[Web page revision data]
--- START ---

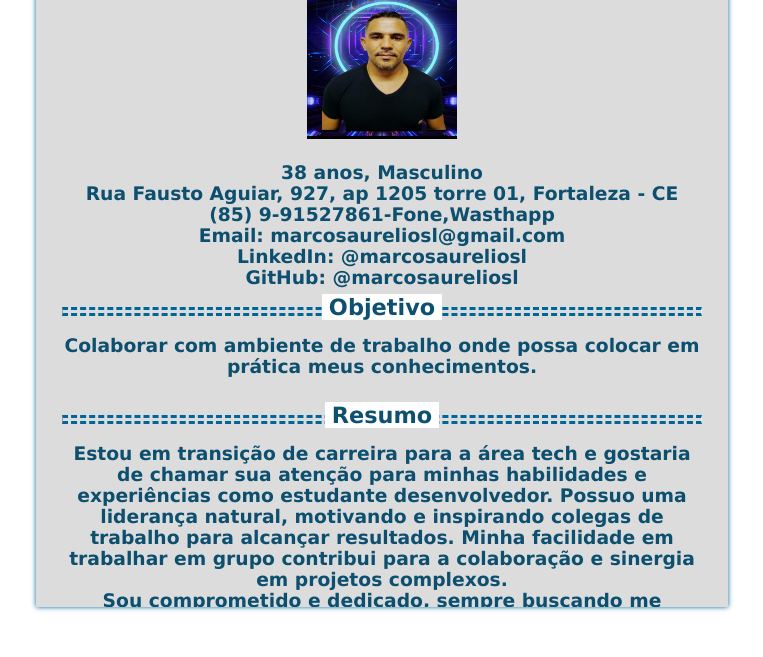
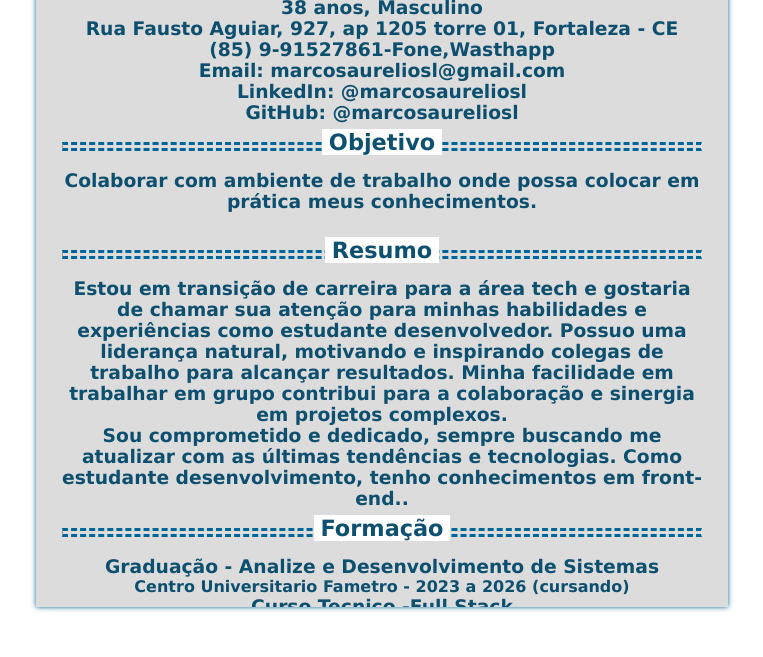
Before and after one commit to marcosaureliosl/curriculo-marcos-aurelio, a plain HTML site: page index.html in a window 1280 px wide. Shown: the part 143-800 px from the top of the page, without its empty margins (258-1021 px from the left). Drawn offline with Linux system fonts and the light colour scheme.

Commit message:
acrescimo fac

```diff
--- a/index.html
+++ b/index.html
@@ -27,6 +27,8 @@
 
             Sou comprometido e dedicado, sempre buscando me atualizar com as últimas tendências e tecnologias. Como estudante desenvolvimento, tenho conhecimentos em front-end..</h3><br>
         <hr class="hr_03"><br>
+        <h3> Graduação - Analize e Desenvolvimento de Sistemas</h3>
+        <h4> Centro Universitario Fametro - 2023 a 2026 (cursando)</h4>
         <h3> Curso Tecnico -Full Stack</h3>
         <h4> Digital College - 2023 a 2024</h4>
         <h3> Pós Graduação - Gestao de Pessoas</h3>
```
Also changed, not shown: css/style.css (line endings or trailing spaces), imagem/foto marcos fundo azul.jpeg (deleted).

--- END ---

- Your goal: Each record is to be written out exactly. No picture goes in.

- Output for this exercise:
Before and after one commit to marcosaureliosl/curriculo-marcos-aurelio, a plain HTML site: page index.html in a window 1280 px wide. Shown: the part 143-800 px from the top of the page, without its empty margins (258-1021 px from the left). Drawn offline with Linux system fonts and the light colour scheme.

Commit message:
acrescimo fac

```diff
--- a/index.html
+++ b/index.html
@@ -27,6 +27,8 @@
 
             Sou comprometido e dedicado, sempre buscando me atualizar com as últimas tendências e tecnologias. Como estudante desenvolvimento, tenho conhecimentos em front-end..</h3><br>
         <hr class="hr_03"><br>
+        <h3> Graduação - Analize e Desenvolvimento de Sistemas</h3>
+        <h4> Centro Universitario Fametro - 2023 a 2026 (cursando)</h4>
         <h3> Curso Tecnico -Full Stack</h3>
         <h4> Digital College - 2023 a 2024</h4>
         <h3> Pós Graduação - Gestao de Pessoas</h3>
```
Also changed, not shown: css/style.css (line endings or trailing spaces), imagem/foto marcos fundo azul.jpeg (deleted).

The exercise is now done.